Thursday October 20th – Northern Baffin Bay and Gibbs Fiord
As we had quit the Nares Strait transect earlier than expected, the opportunity presented itself to work a couple of stations on the northeast coast of Baffin Island that had had to be abandoned during a previous leg of the cruise due to bad weather. These stations, termed Gibbs-01 and Gibbs-02 were to be “basic” stations, with box core, plankton nets, benthic cameras, trawls, CTD and rosettes. They would also give the iceberg imaging team a chance to finally get their equipment working before their last pass at a large berg off Clyde Inlet along the Baffin coast. So it was towards Baffin that we steamed through smooth new ice. On our way we passed an area where seals were seen in great abundance, over a thousand of them hauled out on the new ice and seemingly unperturbed by the passage of the ship.

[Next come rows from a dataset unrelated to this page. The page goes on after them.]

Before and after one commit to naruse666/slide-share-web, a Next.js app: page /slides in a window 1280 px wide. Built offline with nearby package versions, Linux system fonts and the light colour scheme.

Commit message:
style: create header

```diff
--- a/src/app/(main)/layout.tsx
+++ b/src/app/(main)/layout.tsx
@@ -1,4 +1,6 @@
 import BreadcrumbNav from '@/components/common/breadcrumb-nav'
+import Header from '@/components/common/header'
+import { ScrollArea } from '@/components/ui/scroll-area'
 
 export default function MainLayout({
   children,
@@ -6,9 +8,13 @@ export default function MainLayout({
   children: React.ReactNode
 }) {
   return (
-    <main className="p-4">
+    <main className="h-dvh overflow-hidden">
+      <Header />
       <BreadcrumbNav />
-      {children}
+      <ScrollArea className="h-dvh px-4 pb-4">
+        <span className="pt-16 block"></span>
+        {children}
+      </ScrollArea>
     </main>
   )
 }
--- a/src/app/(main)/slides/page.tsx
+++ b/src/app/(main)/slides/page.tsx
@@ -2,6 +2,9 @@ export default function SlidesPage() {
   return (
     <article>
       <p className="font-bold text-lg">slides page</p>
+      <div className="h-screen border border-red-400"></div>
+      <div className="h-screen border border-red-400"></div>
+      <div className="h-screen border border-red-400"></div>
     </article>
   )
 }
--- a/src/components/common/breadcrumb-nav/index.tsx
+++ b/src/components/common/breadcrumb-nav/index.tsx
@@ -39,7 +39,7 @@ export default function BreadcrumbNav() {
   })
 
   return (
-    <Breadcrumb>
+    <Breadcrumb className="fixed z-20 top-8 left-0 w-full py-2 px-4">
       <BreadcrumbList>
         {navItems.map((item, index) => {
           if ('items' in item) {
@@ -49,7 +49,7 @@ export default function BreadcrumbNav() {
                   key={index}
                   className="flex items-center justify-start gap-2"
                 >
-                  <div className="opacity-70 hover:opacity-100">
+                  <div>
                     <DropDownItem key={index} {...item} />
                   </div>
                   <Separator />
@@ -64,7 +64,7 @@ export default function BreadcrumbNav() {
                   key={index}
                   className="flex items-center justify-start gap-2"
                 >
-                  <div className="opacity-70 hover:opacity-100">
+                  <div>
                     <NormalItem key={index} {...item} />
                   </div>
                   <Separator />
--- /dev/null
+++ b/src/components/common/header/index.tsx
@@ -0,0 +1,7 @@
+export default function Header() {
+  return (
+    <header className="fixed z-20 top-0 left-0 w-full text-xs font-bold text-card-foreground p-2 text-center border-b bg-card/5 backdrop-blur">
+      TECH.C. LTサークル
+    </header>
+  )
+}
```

We arrived on the first of the two Baffin stations, Gibbs-02, to take the box core at around 2000hrs in a driving blizzard. As we worked on the foredeck, the snow was accumulating around us. Something pretty epic about working under such taxing conditions, at night, on a pitching deck in the flying snow! That station complete, we steamed through the darkness and snow into the depths of Gibbs Fiord.